Four Tips On How To Start
Hopefully this is a glimpse into the real reason to meditate. It might not be completely clear, but I hope that it resonates in a way that you don’t quite understand with your subconscious and pulls you forward. And if it does not, stick with the side effects of meditation – at least the ones that don’t have anything to do with getting a Ferrari or growing your business! – as your motivators for meditation and keep coming back to this until the deeper reason does start to click. To get started, here are a few simple pointers:
- Establish a Space: one of the hardest things about starting meditation is establishing it as a habit. This is much harder to do if you have to set up and take down a space every time. Why not set up a clean, simple, and quiet space with whatever works for and supports you – a cushion or a chair, maybe incense or a bell or a special object? That way you are always ready to go. And if you’re not in the mood, you can touch your cushion or chair to acknowledge your practice and come back another time;
- Start Small: there are only so many hours in a day, so building a new habit generally means something else has to give. If you try to start with a meditation practice that imposes too much, then it is likely the other things you seek to replace will push back, and eventually your energetic start will likely peter out. It is usually better to start small, meditating maybe a couple of times a week for ten minutes, and to let the practice stabilize and grow. Perhaps after a while you add a day…and then later extend it to fifteen minutes;
- Self-Compassion: you’re trying to do something new here, and you’ll not always get it right. You might miss a planned meditation time, or find that a couple of periods of meditation felt “bad”. You might decide you’re going backwards. All of these are opportunities to be kind and generous to yourself and forgive. This, itself, is actually an important part of the practice;
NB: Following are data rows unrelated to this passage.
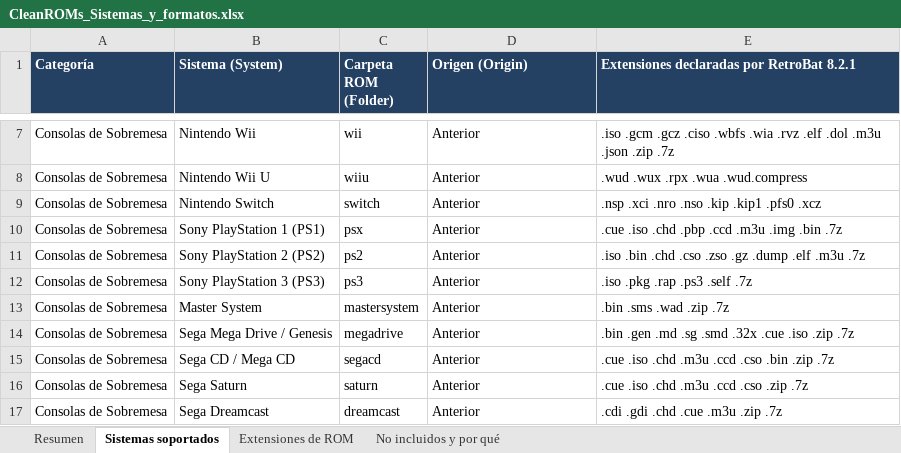
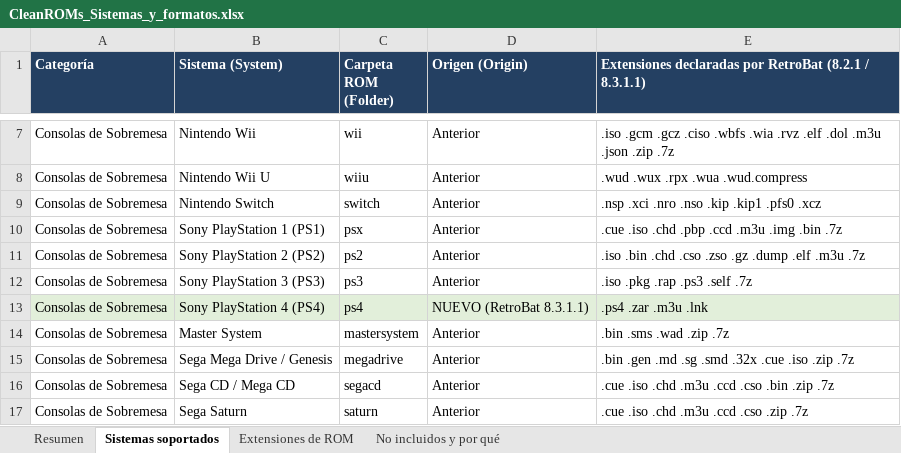
Before and after one commit to batserra/CleanRoms, an Excel workbook: CleanROMs_Sistemas_y_formatos.xlsx, sheet Sistemas soportados, drawn as a sheet; only a part is shown, gaps mark what is left out; the shorter side is filled out with more unchanged rows; values as stored, in another font and other column widths than the file's, no borders; the diff names each change by its address in the sheet, - before the commit and + after, or states it on an @@ line.

```diff
--- a/CleanROMs_Sistemas_y_formatos.xlsx (sheet Sistemas soportados)
+++ b/CleanROMs_Sistemas_y_formatos.xlsx (sheet Sistemas soportados)
-E1: …por RetroBat 8.2.1
+E1: …por RetroBat (8.2.1 / 8.3.1.1)
+row 13: Consolas de Sobremesa | Sony PlayStation 4 (PS4) | ps4 | NUEVO (RetroBat 8.3.1.1) | .ps4 .zar .m3u .lnk
```
Also changed, not shown: sheet Extensiones de ROM, sheet No incluidos y por qué, sheet Resumen, CleanROMs_Systems_and_Formats.xlsx, 21 other files.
- Expectations: In short, try to have none! Of course you want to see the benefits, maybe to be suddenly enlightened, or at least to find that happiness and see yourself becoming more compassionate. I promise you all of this will happen, but it is a slow process, and often it is visible to others before you see anything yourself. Trust and be gentle, kind and patient. Letting go of expectations is not just supportive of your meditation practice, but you’ll come to realize that it is a central part of the practice itself.